“At any given moment, you have the power to say ‘This is NOT how the story is going to end.’”
I’ve been writing – and rewriting – this letter to you for weeks, as I counted down to your angel day. Here it is, the fifth anniversary of the day that you left us, and I still can’t find the right words. Maybe that’s because there are none.
Andy, I miss you more than words can express.
But here I sit, still trying to find a way to describe the depth and breadth of my feelings for you. A way to say how much I love you without hyperbole. A metaphor that I haven’t used before. A literary device that will allow others to know you as intrinsically and fully as I do. To make them feel the cold emptiness of your loss on this hot June day. To wholly capture your essence and legacy on paper.

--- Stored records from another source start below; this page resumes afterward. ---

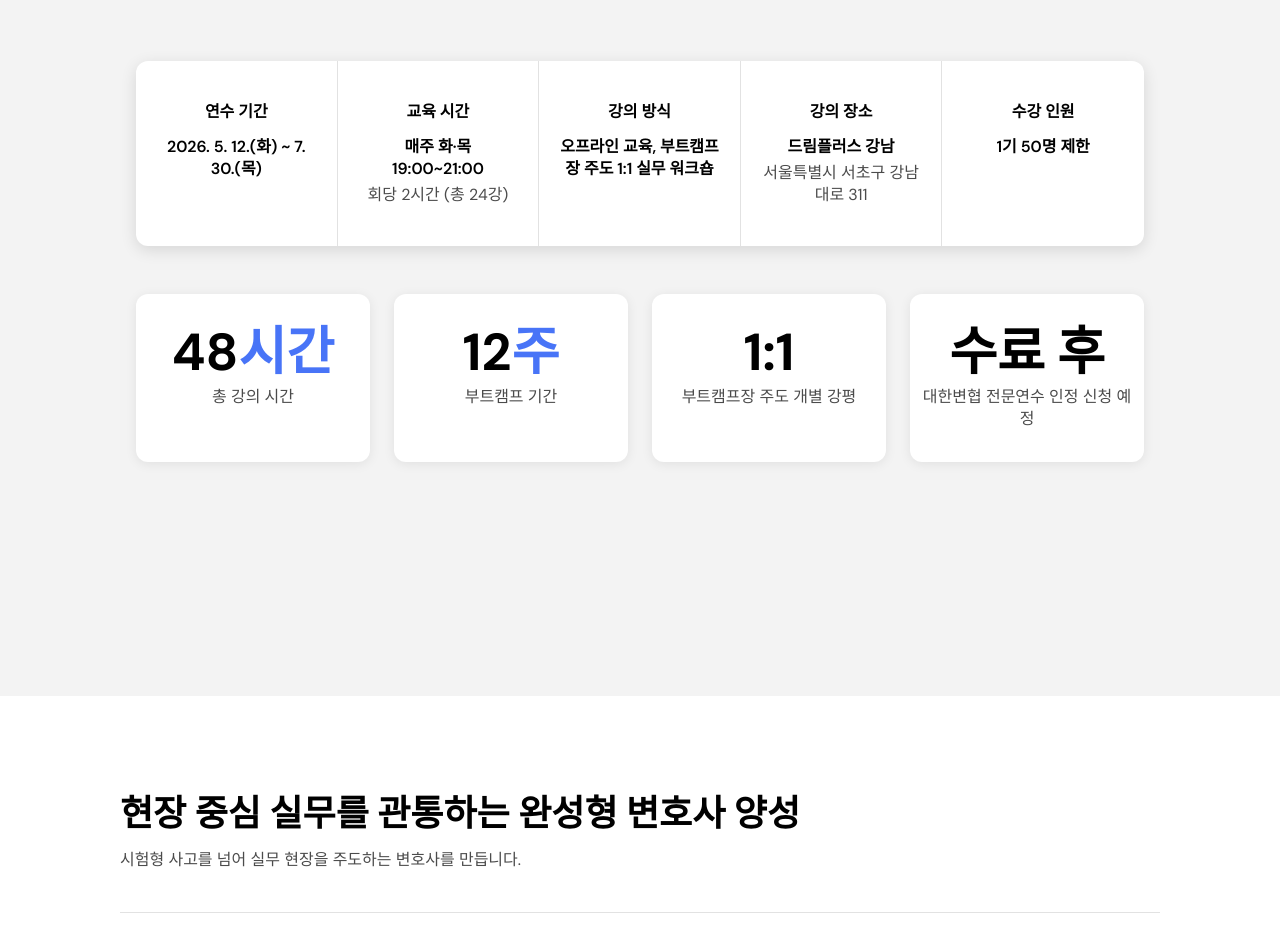
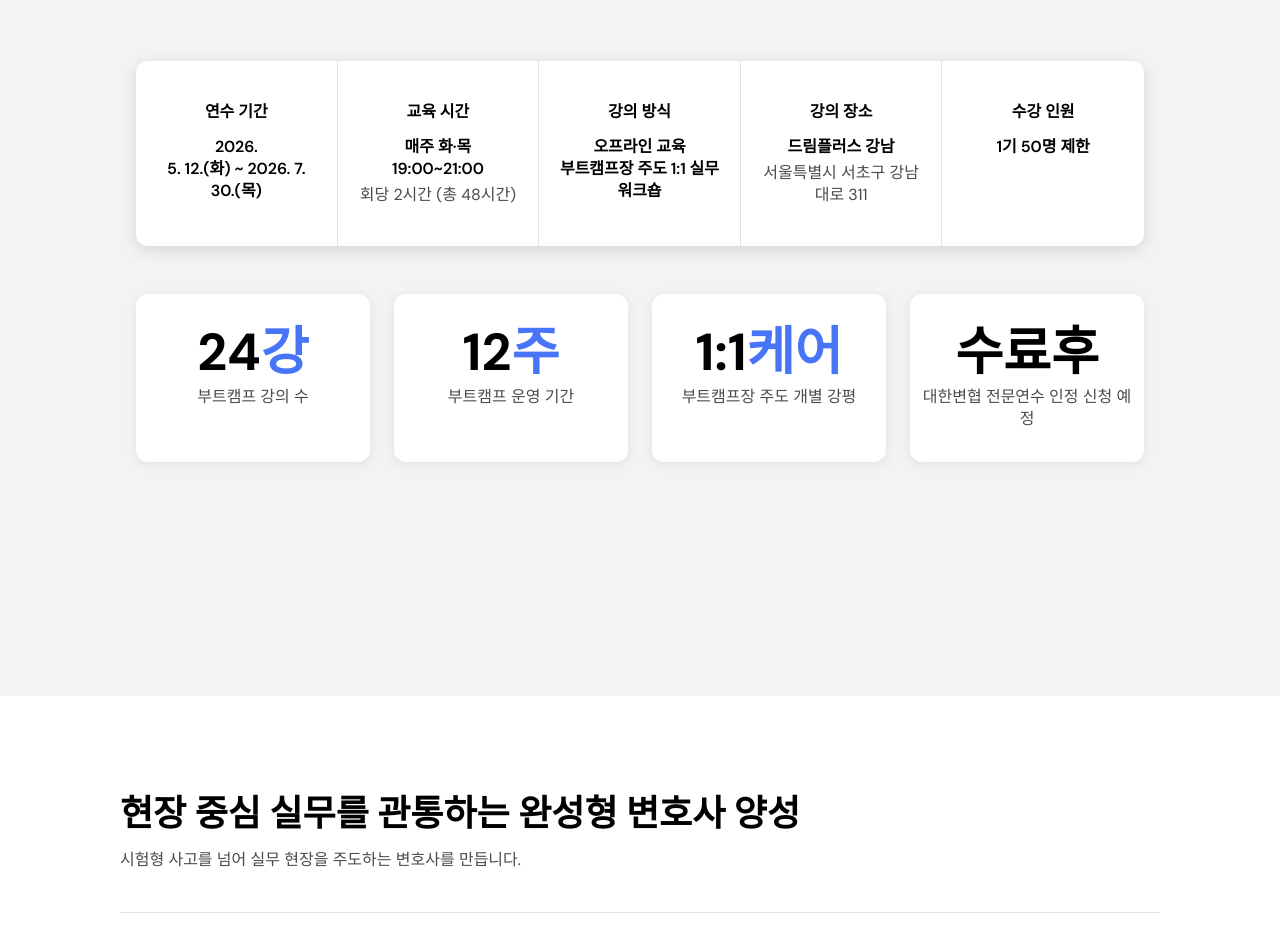
Before and after one commit to LegalEduc/EDUTeaser, a Next.js app: page / in a window 1280 px wide. Shown: the part 980-1913 px from the top of the page. Built offline with nearby package versions, Linux system fonts and the light colour scheme; no server answers.

Commit message:
관리자 비밀번호 재설정 등

```diff
--- a/src/components/teaser/Overview.tsx
+++ b/src/components/teaser/Overview.tsx
@@ -3,18 +3,18 @@
 import { useEffect, useRef } from "react";
 
 const items = [
-  { label: "연수 기간", value: "2026. 5. 12.(화) ~ 7. 30.(목)", sub: "" },
-  { label: "교육 시간", value: "매주 화·목 19:00~21:00", sub: "회당 2시간 (총 24강)" },
-  { label: "강의 방식", value: "오프라인 교육, 부트캠프장 주도 1:1 실무 워크숍", sub: "" },
+  { label: "연수 기간", value: "2026.\n5. 12.(화) ~ 2026. 7. 30.(목)", sub: "" },
+  { label: "교육 시간", value: "매주 화·목 19:00~21:00", sub: "회당 2시간 (총 48시간)" },
+  { label: "강의 방식", value: "오프라인 교육\n부트캠프장 주도 1:1 실무 워크숍", sub: "" },
   { label: "강의 장소", value: "드림플러스 강남", sub: "서울특별시 서초구 강남대로 311" },
   { label: "수강 인원", value: "1기 50명 제한", sub: "" },
 ];
 
 const stats = [
-  { num: "48", unit: "시간", label: "총 강의 시간" },
-  { num: "12", unit: "주", label: "부트캠프 기간" },
-  { num: "1:1", unit: "", label: "부트캠프장 주도 개별 강평" },
-  { num: "수료 후", unit: "", label: "대한변협 전문연수 인정 신청 예정" },
+  { num: "24", unit: "강", label: "부트캠프 강의 수" },
+  { num: "12", unit: "주", label: "부트캠프 운영 기간" },
+  { num: "1:1", unit: "케어", label: "부트캠프장 주도 개별 강평" },
+  { num: "수료후", unit: "", label: "대한변협 전문연수 인정 신청 예정" },
 ];
 
 export default function Overview() {
@@ -58,7 +58,7 @@ export default function Overview() {
                 className={`py-10 px-4 md:px-5 text-center ${idx === 4 ? "col-span-2 md:col-span-1" : ""}`}
               >
                 <p className="text-caption font-semibold text-ink mb-3">{item.label}</p>
-                <p className="text-[1rem] font-semibold text-ink leading-snug mb-1">{item.value}</p>
+                <p className="text-[1rem] font-semibold text-ink leading-snug mb-1 whitespace-pre-line">{item.value}</p>
                 {item.sub ? <p className="text-caption text-slate leading-snug">{item.sub}</p> : null}
               </div>
             ))}
```
Also changed, not shown: 1 other file (tests, documents, lock files or other folders).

I’m just not a good enough writer.
And so people talk in platitudes about you – telling me that you’re in a better place, that you are at peace, that I need to embrace the blessings I have, that you’re watching over us all. Those words hold little solace for me.
Five years later, I’m still searching for meaning – something tangible and real to cling to in your absence. I’m still grappling, every day, with emotions that I can’t explain. I’m still fumbling with words when someone asks me how many children I have.
Or when your little sister Lucy, who is now almost four, asks me where you are.
We are five years removed from your loss, but it is an entire lifetime for the siblings you never met. Everything has changed. You father and I are completely and irrevocably different people. What words are there to bridge the gap between who we were when you were here and who we are now? How can I translate my living, breathing memories of you into a language that your sister and brother understand?
To Lucy, you are a dragonfly in the summer sky. You are an angel with a broken wing, healed and flying in heaven. You are the thunder in a rainstorm and the rainbow after it. To your little brother Will, you are a smiling face in a picture and another character in a story. You’re not real to them, and that stark fact breaks my heart.
But, I won’t let your story end. Grief won’t silence me. I know nothing I say or write can bring you back to life – back to us – but I won’t stop trying.
So, today, on your fifth angel day – the day after you should have graduated from pre-kindergarten – I will gather Lucy and Will on my lap and tell them all about you once again. I will hold them close, breathing in their sweaty summer scent and remembering the smell of your skin. I will kiss the tops of their curly heads, so much like yours. And together we will begin to write the next chapter.
I love you always and forever,